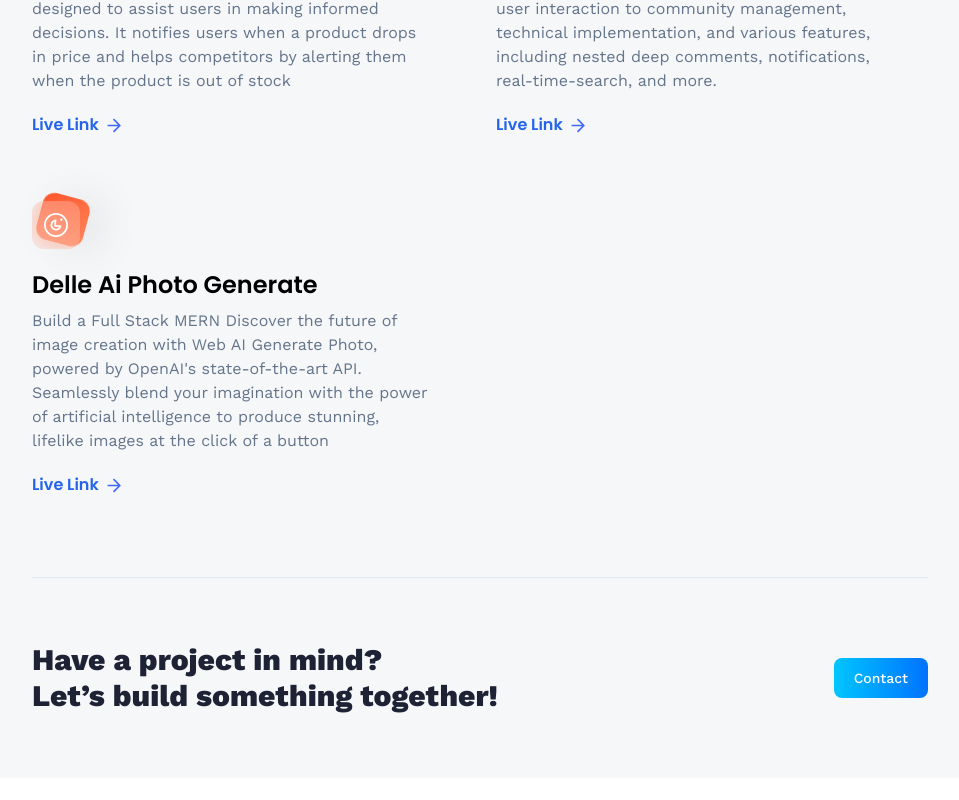
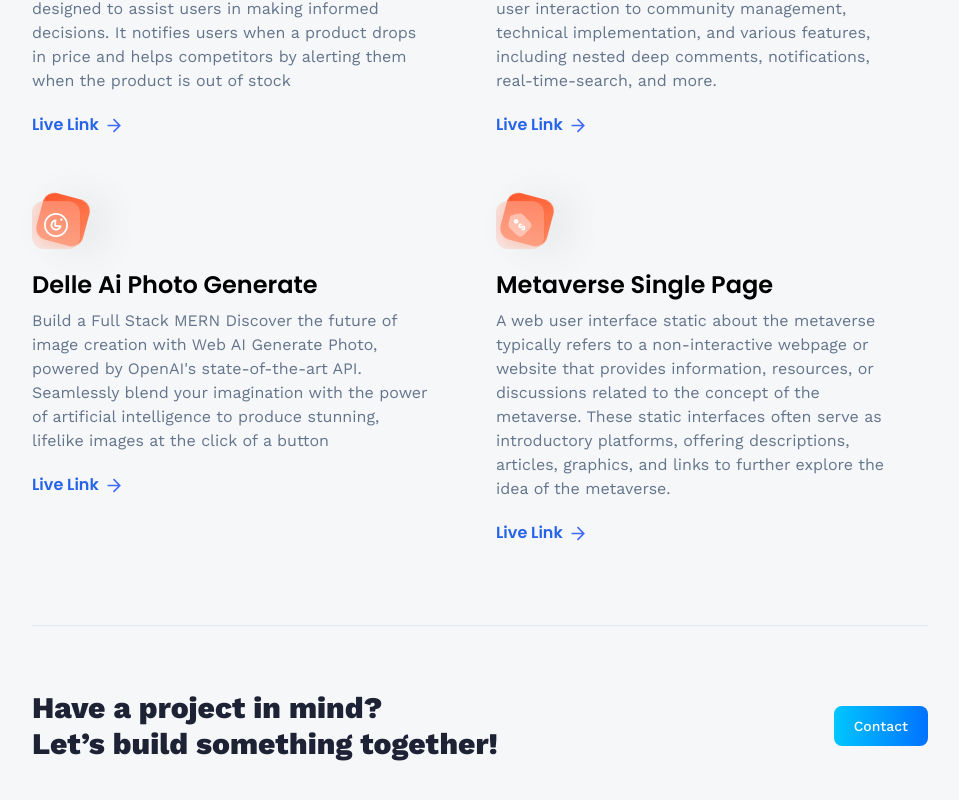
Before and after one commit to FaisMuhammadd/3d-portfolio, a React (Vite) app: page /projects in a window 1280 px wide. Shown: the part 1507-2307 px from the top of the page, without its empty margins (160-1119 px from the left). Before the commit the page ends 2285 px from the top, so only its background shows below. Built offline with nearby package versions, Linux system fonts and the light colour scheme; no server answers.

Commit message:
add project

```diff
--- a/src/constants/index.js
+++ b/src/constants/index.js
@@ -204,4 +204,12 @@ export const projects = [
       "Build a Full Stack MERN Discover the future of image creation with Web AI Generate Photo, powered by OpenAI's state-of-the-art API. Seamlessly blend your imagination with the power of artificial intelligence to produce stunning, lifelike images at the click of a button",
     link: "https://github.com/pandawaa/dalle-clone",
   },
+  {
+    iconUrl: pricewise,
+    theme: "btn-back-red",
+    name: "Metaverse Single Page",
+    description:
+      "A web user interface static about the metaverse typically refers to a non-interactive webpage or website that provides information, resources, or discussions related to the concept of the metaverse. These static interfaces often serve as introductory platforms, offering descriptions, articles, graphics, and links to further explore the idea of the metaverse. ",
+    link: "https://github.com/pandawaa/metaverse-single-page",
+  },
 ]
```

+ + + +

DIRECTIONS FOR THIS TASK - Only lines containing the word "pandawaa" should appear in the answer, and every such line from the records above must be there.

TASK RESPONSE -
     link: "https://github.com/pandawaa/dalle-clone",
+    link: "https://github.com/pandawaa/metaverse-single-page",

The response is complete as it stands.